What to do:
Show each line in the listing below that contains the word "left".

━━━

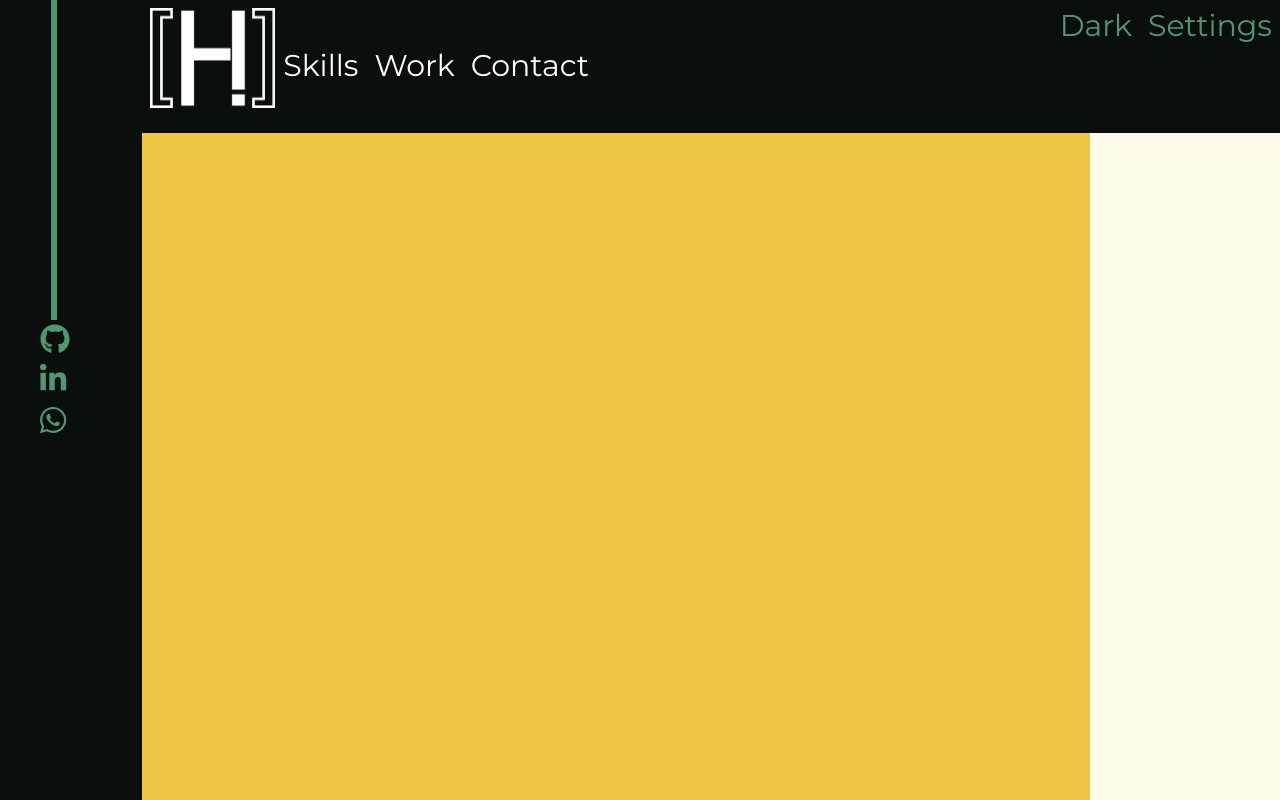
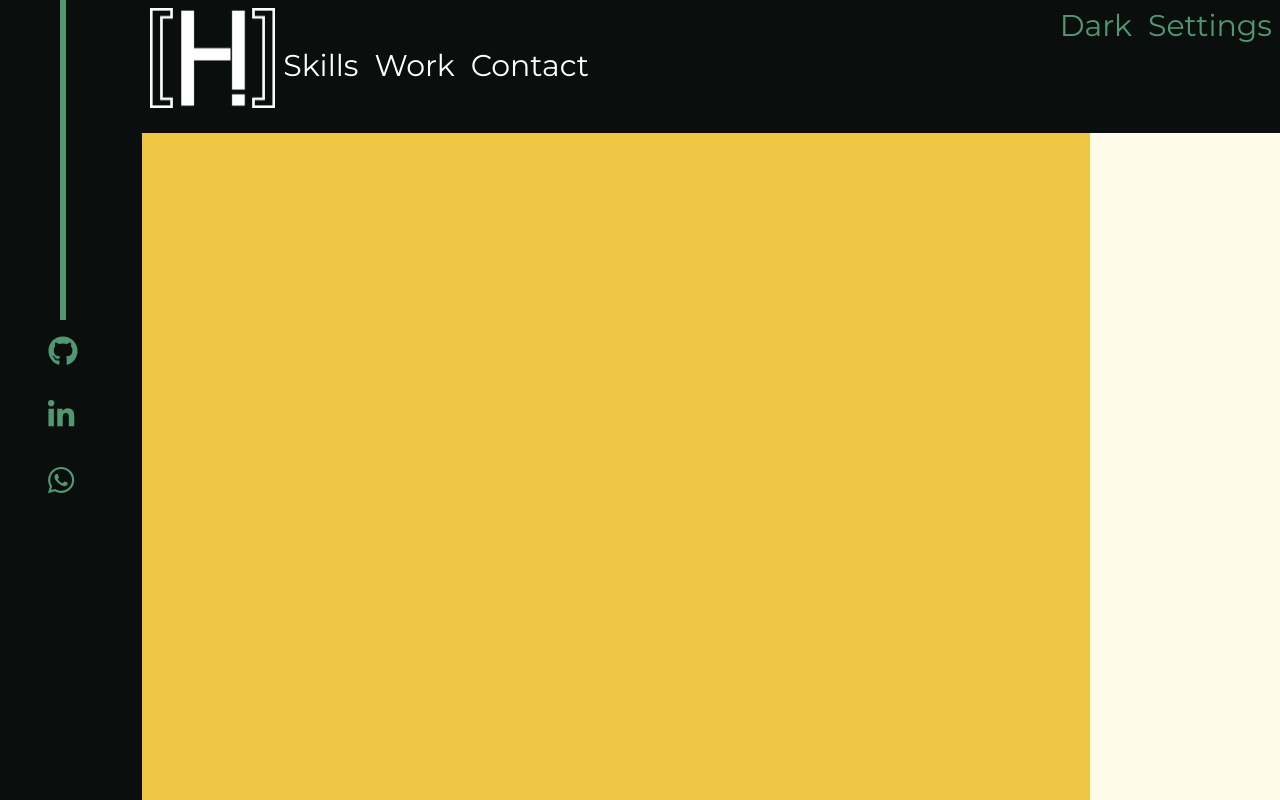
Before and after one commit to HacheEV/main-portfolio, a Next.js app: page / in a window 1280 px wide. Built offline with nearby package versions, Linux system fonts and the light colour scheme.

Commit message:
bug: aside real flex col not absolute

```diff
--- a/components/social.tsx
+++ b/components/social.tsx
@@ -8,14 +8,14 @@ export const Social = () => {
     // TODO: CHECK IF FINALLY THE ASIDE NAVBAR IS STICKY
     return (
         <div className="flex flex-col">
-            <a href="#" className="my-1">
-                <FontAwesomeIcon className="text-accent-green text-3xl hover:translate-x-2 transition duration-300 hover:text-5xl hover:border-2 rounded-md border-accent-green hover:p-1" icon={faGithub} />
+            <a href="#" className="my-4">
+                <FontAwesomeIcon className="text-accent-green text-3xl hover:translate-x-2 transition duration-300 hover:text-5xl hover:p-1" icon={faGithub} />
             </a>
-            <a href="#" className="my-1">
-                <FontAwesomeIcon className="text-accent-green text-3xl hover:translate-x-2 transition duration-300 hover:text-5xl hover:border-2 rounded-md border-accent-green hover:p-1" icon={faLinkedinIn} />
+            <a href="#" className="my-4">
+                <FontAwesomeIcon className="text-accent-green text-3xl hover:translate-x-2 transition duration-300 hover:text-5xl hover:p-1" icon={faLinkedinIn} />
             </a>
-            <a href="#" className="my-1">
-                <FontAwesomeIcon className="text-accent-green text-3xl hover:translate-x-2 transition duration-300 hover:text-5xl hover:border-2 rounded-md border-accent-green hover:p-1" icon={faWhatsapp} />
+            <a href="#" className="my-4">
+                <FontAwesomeIcon className="text-accent-green text-3xl hover:translate-x-2 transition duration-300 hover:text-5xl hover:p-1" icon={faWhatsapp} />
             </a>
         </div>
     )
--- a/pages/index.tsx
+++ b/pages/index.tsx
@@ -6,9 +6,9 @@ import {Social} from "../components/social";
 const Home: NextPage = () => {
     return (
         <div className="bg-dark-primary grid grid-cols-9 grid-rows-6 grid-flow-col w-full h-screen">
-            <div className="flex flex-col row-span-6 col-span-1 relative h-screen w-32">
+            <div className="flex flex-col row-span-6 col-span-1 h-screen w-32">
                 <div className="green-line"></div>
-                <div className="icons">
+                <div className="ml-12">
                     <Social></Social>
                 </div>
             </div>
--- a/styles/utils.css
+++ b/styles/utils.css
@@ -1,17 +1,10 @@
 .green-line{
-    position: absolute;
-    right: 0px;
     border-left: 6px solid #519872 ;
-    margin-left: 6px;
-    width: 60%;
+    margin-left: 3.75rem;
+    width: 20%;
     height: 40%;
 }
-.icons{
-    position: absolute;
-    top: 20rem;
-    left: 2.5rem;
-    width: 70%;
-}
+
 .navbar-link:hover{
     border-bottom: 8px solid #519872;
     transition: 0.4s;
```
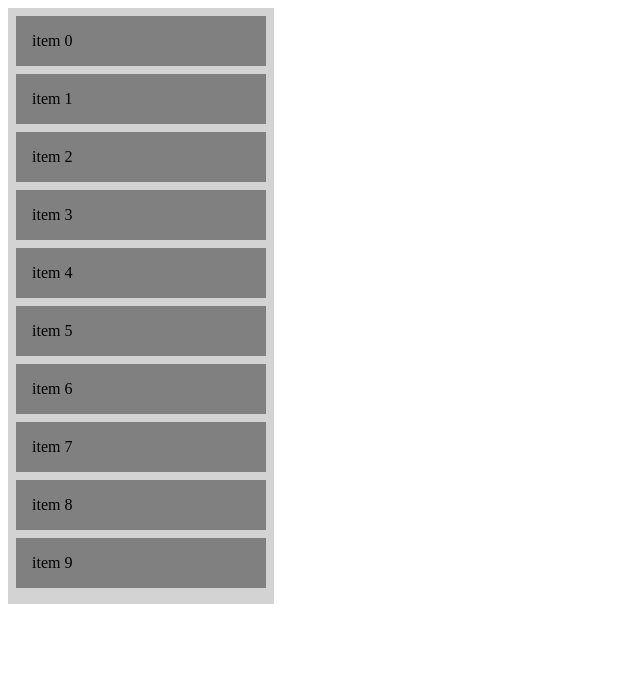
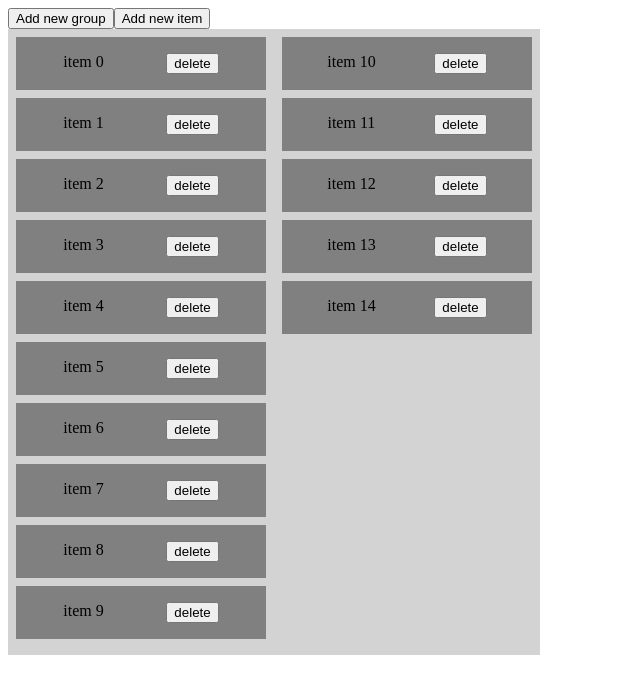
Before and after one commit to munkhjin0223/trello, a React app: page / in a window 1280 px wide. Shown: the top 694 px of the page, without its empty margins (0-640 px from the left). Built offline with nearby package versions, Linux system fonts and the light colour scheme.

Commit message:
add eslint

```diff
--- a/src/components/Board.tsx
+++ b/src/components/Board.tsx
@@ -1,68 +1,82 @@
-import { Component } from 'react';
-import { DragDropContext, Droppable, Draggable } from 'react-beautiful-dnd';
-import { getItems, getItemStyle, getListStyle, reorder } from '../utils';
-export default class Board extends Component<any, any> {
-  constructor(props: any) {
-    super(props);
+import { useState } from 'react';
+import { DragDropContext, Droppable } from 'react-beautiful-dnd';
 
-    this.state = {
-      items: getItems(10)
-    };
+import { getItems, reorder, move, getListStyle } from '../utils';
+import Stage from './Stage';
 
-    this.onDragEnd = this.onDragEnd.bind(this);
-  }
+export default function QuoteApp() {
+  const [state, setState] = useState([getItems(10), getItems(5, 10)]);
 
-  onDragEnd(result: any) {
+  const onDragEnd = (result: any) => {
+    const { source, destination } = result;
+
     // dropped outside the list
-    if (!result.destination) {
+    if (!destination) {
       return;
     }
 
-    const items = reorder(
-      this.state.items,
-      result.source.index,
-      result.destination.index
-    );
+    const sInd = +source.droppableId;
+    const dInd = +destination.droppableId;
 
-    this.setState({
-      items
-    });
+    if (sInd === dInd) {
+      const items = reorder(state[sInd], source.index, destination.index);
+      const newState: any = [...state];
+      newState[sInd] = items;
+      setState(newState);
+    } else {
+      const newResult = move(state[sInd], state[dInd], source, destination);
+      const newState = [...state];
+      newState[sInd] = newResult[sInd];
+      newState[dInd] = newResult[dInd];
+
+      setState(newState.filter(group => group.length));
     }
+  };
 
-  // Normally you would want to split things out into separate components.
-  // But in this example everything is just done in one place for simplicity
-  render() {
   return (
-      <DragDropContext onDragEnd={this.onDragEnd}>
-        <Droppable droppableId='droppable'>
-          {(provided, snapshot) => (
-            <div
-              {...provided.droppableProps}
-              ref={provided.innerRef}
-              style={getListStyle(snapshot.isDraggingOver)}
+    <div>
+      <button
+        type='button'
+        onClick={() => {
+          setState([...state, []]);
+        }}
       >
-              {this.state.items.map((item: any, index: any) => (
-                <Draggable key={item.id} draggableId={item.id} index={index}>
+        Add new group
+      </button>
+      <button
+        type='button'
+        onClick={() => {
+          setState([...state, getItems(1)]);
+        }}
+      >
+        Add new item
+      </button>
+      <div style={{ display: 'flex' }}>
+        <DragDropContext onDragEnd={onDragEnd}>
+          {state.map((el, ind) => (
+            <Droppable key={ind} droppableId={`${ind}`}>
               {(provided, snapshot) => (
                 <div
                   ref={provided.innerRef}
-                      {...provided.draggableProps}
-                      {...provided.dragHandleProps}
-                      style={getItemStyle(
-                        snapshot.isDragging,
-                        provided.draggableProps.style
-                      )}
+                  style={getListStyle(snapshot.isDraggingOver)}
+                  {...provided.droppableProps}
                 >
-                      {item.content}
-                    </div>
-                  )}
-                </Draggable>
+                  {el.map((item, index) => (
+                    <Stage
+                      item={item}
+                      index={index}
+                      ind={ind}
+                      state={state}
+                      setState={setState}
+                    />
                   ))}
                   {provided.placeholder}
                 </div>
               )}
             </Droppable>
+          ))}
         </DragDropContext>
+      </div>
+    </div>
   );
 }
-}
--- /dev/null
+++ b/src/components/Stage.tsx
@@ -0,0 +1,49 @@
+import { Draggable } from 'react-beautiful-dnd';
+import { getItemStyle } from '../utils';
+
+type Props = {
+  item: any;
+  index: number;
+  ind: number;
+  state: any;
+  setState: (states: any[]) => void;
+};
+
+export default function Stage(props: Props) {
+  const { item, index, state, ind, setState } = props;
+
+  return (
+    <Draggable key={item.id} draggableId={item.id} index={index}>
+      {(provided, snapshot) => (
+        <div
+          ref={provided.innerRef}
+          {...provided.draggableProps}
+          {...provided.dragHandleProps}
+          style={getItemStyle(
+            snapshot.isDragging,
+            provided.draggableProps.style
+          )}
+        >
+          <div
+            style={{
+              display: 'flex',
+              justifyContent: 'space-around'
+            }}
+          >
+            {item.content}
+            <button
+              type='button'
+              onClick={() => {
+                const newState = [...state];
+                newState[ind].splice(index, 1);
+                setState(newState.filter(group => group.length));
+              }}
+            >
+              delete
+            </button>
+          </div>
+        </div>
+      )}
+    </Draggable>
+  );
+}
--- a/src/utils.ts
+++ b/src/utils.ts
@@ -1,11 +1,10 @@
 // fake data generator
-export const getItems = (count: number) =>
+export const getItems = (count: any, offset = 0) =>
   Array.from({ length: count }, (v, k) => k).map(k => ({
-    id: `item-${k}`,
-    content: `item ${k}`
+    id: `item-${k + offset}-${new Date().getTime()}`,
+    content: `item ${k + offset}`
   }));
 
-// a little function to help us with reordering the result
 export const reorder = (list: any, startIndex: any, endIndex: any) => {
   const result = Array.from(list);
   const [removed] = result.splice(startIndex, 1);
@@ -14,6 +13,27 @@ export const reorder = (list: any, startIndex: any, endIndex: any) => {
   return result;
 };
 
+/**
+ * Moves an item from one list to another list.
+ */
+export const move = (
+  source: any,
+  destination: any,
+  droppableSource: any,
+  droppableDestination: any
+) => {
+  const sourceClone = Array.from(source);
+  const destClone = Array.from(destination);
+  const [removed] = sourceClone.splice(droppableSource.index, 1);
+
+  destClone.splice(droppableDestination.index, 0, removed);
+
+  const result: any = {};
+  result[droppableSource.droppableId] = sourceClone;
+  result[droppableDestination.droppableId] = destClone;
+
+  return result;
+};
 const grid = 8;
 
 export const getItemStyle = (isDragging: any, draggableStyle: any) => ({
```
Also changed, not shown: package.json (+10 -0 lines), .eslintrc.js (added), 1 other file (tests, documents, lock files or other folders). Lines whose indentation alone changed are shown as unchanged.
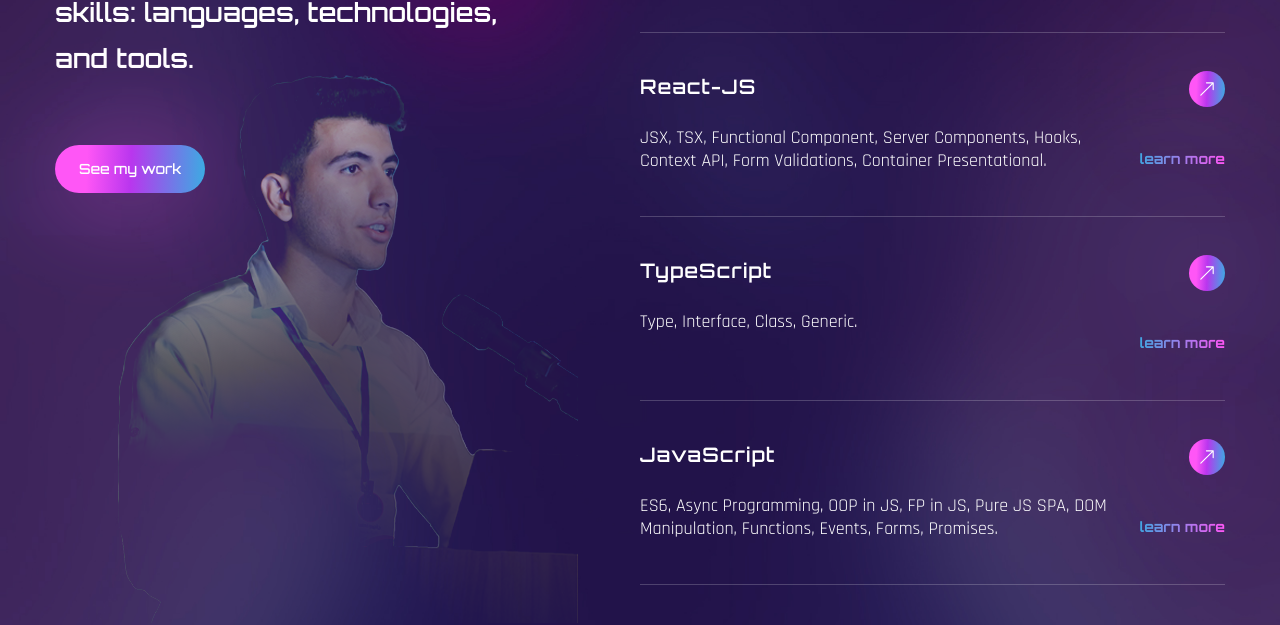
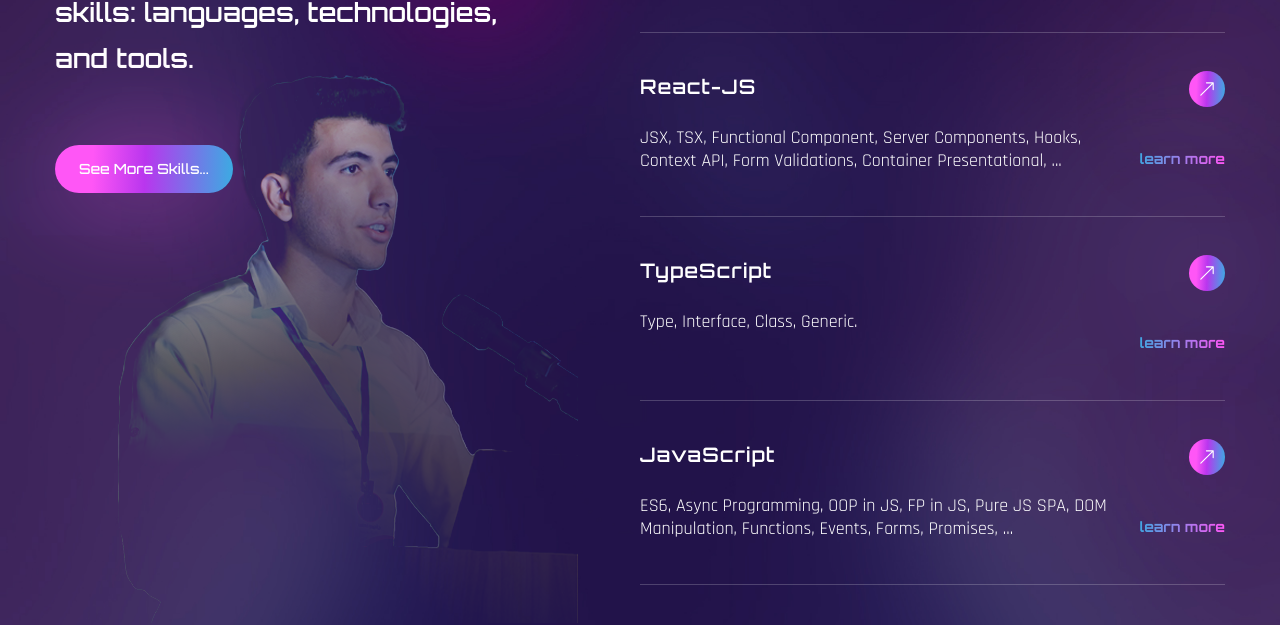
Before and after one commit to mohammadpirian/portfolio, a React (Create React App) app: page / in a window 1280 px wide. Shown: the part 1774-2399 px from the top of the page. Built offline with nearby package versions, Linux system fonts and the light colour scheme; a web font is replaced by a local one.

Commit message:
add modal to services

```diff
--- a/src/components/Services.jsx
+++ b/src/components/Services.jsx
@@ -3,6 +3,10 @@
 import { motion } from "framer-motion";
 import { fadeIn } from "../variants";
 import NextModal from "./modals/NextModal";
+import ReactModal from "./modals/ReactModal";
+import JsModal from "./modals/JsModal";
+import TsModal from "./modals/TsModal";
+import OtherModal from "./modals/OtherModal";
 
 const services = [
   {
@@ -14,7 +18,7 @@
   {
     name: "React-JS",
     description:
-      "JSX, TSX, Functional Component, Server Components, Hooks, Context API, Form Validations, Container Presentational.",
+      "JSX, TSX, Functional Component, Server Components, Hooks, Context API, Form Validations, Container Presentational, ...",
     modaldescription:
       "JSX, TSX, Functional Component, Server Components, Hooks, Context API, Form Validations, Container Presentational, Component Architecture, Prop Types, Material-UI, Styled Component, CSS Modules, React DataTable, Redux, React Router, React Query ,React Dev Tools.",
     link: "learn more",
@@ -30,7 +34,7 @@
   {
     name: "JavaScript",
     description:
-      "ES6, Async Programming, OOP in JS, FP in JS, Pure JS SPA, DOM Manipulation, Functions, Events, Forms, Promises.",
+      "ES6, Async Programming, OOP in JS, FP in JS, Pure JS SPA, DOM Manipulation, Functions, Events, Forms, Promises, ...",
     modaldescription:
       "ES6, Async Programming, OOP in JS, FP in JS, Pure JS SPA, DOM Manipulation, Functions, Events, Forms, Promises, async/await, jQuery, Error Handling, Date & Time.",
     link: "learn more",
@@ -55,6 +59,7 @@
   const [reactModal, setReactModal] = useState(false);
   const [tsModal, setTsModal] = useState(false);
   const [jsModal, setJsModal] = useState(false);
+  const [otherModal, setOtherModal] = useState(false);
   return (
     <section className="section" id="services">
       <div className="container mx-auto">
@@ -71,7 +76,9 @@
               Showcasing my programming skills: languages, technologies, and
               tools.
             </h3>
-            <button className="btn btn-sm">See my work</button>
+            <button className="btn btn-sm" onClick={() => setOtherModal(true)}>
+              See More Skills...
+            </button>
           </motion.div>
           <motion.div
             variants={fadeIn("left", 0.3)}
@@ -99,17 +106,20 @@
                   <div className="flex flex-col flex-1 items-end">
                     <a
                       className="btn w-9 h-9 mb-[42px] flex justify-center items-center"
-                      href="#"
                       onClick={() => {
                         switch (modal) {
                           case "next":
                             setNextModal(true);
+                            break;
                           case "react":
                             setReactModal(true);
+                            break;
                           case "ts":
                             setTsModal(true);
+                            break;
                           case "js":
                             setJsModal(true);
+                            break;
                         }
                       }}
                     >
@@ -128,6 +138,14 @@
       {nextModal && (
         <NextModal setNextModal={setNextModal} nextModal={nextModal} />
       )}
+      {reactModal && (
+        <ReactModal setReactModal={setReactModal} reactModal={reactModal} />
+      )}
+      {jsModal && <JsModal setJsModal={setJsModal} jsModal={jsModal} />}
+      {tsModal && <TsModal setTsModal={setTsModal} tsModal={tsModal} />}
+      {otherModal && (
+        <OtherModal setOtherModal={setOtherModal} otherModal={otherModal} />
+      )}
     </section>
   );
 };
```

━━━

Exercise response:
     border-left: 6px solid #519872 ;
-    margin-left: 6px;
+    margin-left: 3.75rem;
-    left: 2.5rem;
Before and after one commit to munkhjin0223/trello, a React app: page / in a window 1280 px wide. Shown: the top 694 px of the page, without its empty margins (0-640 px from the left). Built offline with nearby package versions, Linux system fonts and the light colour scheme.
             variants={fadeIn("left", 0.3)}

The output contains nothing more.